P. Arbeláez, M. Maire, C. Fowlkes and J. Malik, “Contour Detection and Hierarchical Image Segmentation”, IEEE Transactions on Pattern Analysis and Machine Intelligence, vol. 33, no. 5, pp. 898–916, 2011. Available: https://ieeexplore.ieee.org/document/5557884. [Accessed 16 April 2021].
M. Everingham, “The PASCAL Visual Object Classes Challenge 2012 (VOC2012)”, Host.robots.ox.ac.uk, 2021. [Online]. Available: http://host.robots.ox.ac.uk:8080/pascal/VOC/voc2012/. [Accessed: 16- Apr- 2021].
”The Berkeley Segmentation Dataset and Benchmark (BSDS300)”, Www2.eecs.berkeley.edu, 2021. [Online]. Available: https://www2.eecs.berkeley.edu/Research/Projects/CS/vision/bsds/. [Accessed: 16- Apr- 2021].
”Berkeley Segmentation Data Set and Benchmarks 500 (BSDS500)”, Www2.eecs.berkeley.edu, 2021. [Online]. Available: https://www2.eecs.berkeley.edu/Research/Projects/CS/vision/grouping/resources.html. [Accessed: 16- Apr- 2021].
G. Bishop, “W-Net-Pytorch”, GitHub, 2021. [Online]. Available: https://github.com/gr-b/W-Net-Pytorch. [Accessed: 16- Apr- 2021].
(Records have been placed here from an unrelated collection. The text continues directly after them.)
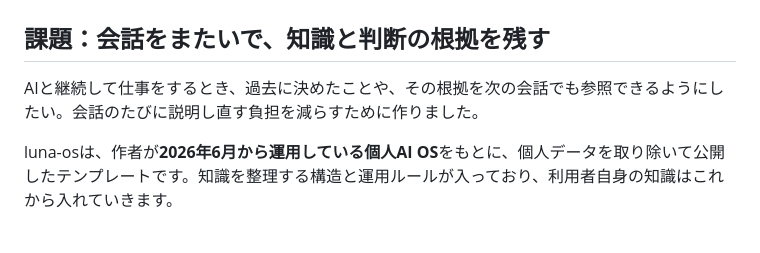
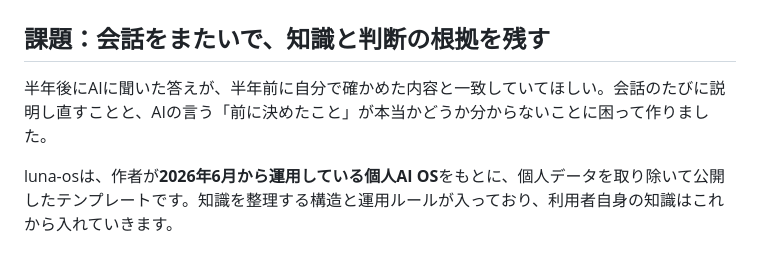
Before and after one commit to a81359441/luna-os, a Markdown page: README.md, the part around the change. Drawn GitHub-style.

Commit message:
[luna] README: 動機の一文を作者の言葉に差し替え
Co-Authored-By: Claude Opus 5.5 <noreply@anthropic.com>

```diff
--- a/README.md
+++ b/README.md
@@ -2,8 +2,7 @@
 
 ## 課題：会話をまたいで、知識と判断の根拠を残す
 
-AIと継続して仕事をするとき、過去に決めたことや、その根拠を次の会話でも参照できるようにしたい。会話のたびに説明し直す負担を減らすために作りました。
-<!-- 作者確認用：上の動機の一文は仮置き。 -->
+半年後にAIに聞いた答えが、半年前に自分で確かめた内容と一致していてほしい。会話のたびに説明し直すことと、AIの言う「前に決めたこと」が本当かどうか分からないことに困って作りました。
 
 luna-osは、作者が**2026年6月から運用している個人AI OS**をもとに、個人データを取り除いて公開したテンプレートです。知識を整理する構造と運用ルールが入っており、利用者自身の知識はこれから入れていきます。
 
```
F. Odom, “wnet-unsupervised-image-segmentation”, GitHub, 2021. [Online]. Available: https://github.com/fkodom/wnet-unsupervised-image-segmentation/blob/master/src/loss.py. [Accessed: 16- Apr- 2021].
K. Haofei, “BSD500-Segmentation-Evaluator”, GitHub, 2021. [Online]. Available: https://github.com/KuangHaofei/BSD500-Segmentation-Evaluator. [Accessed: 16- Apr- 2021].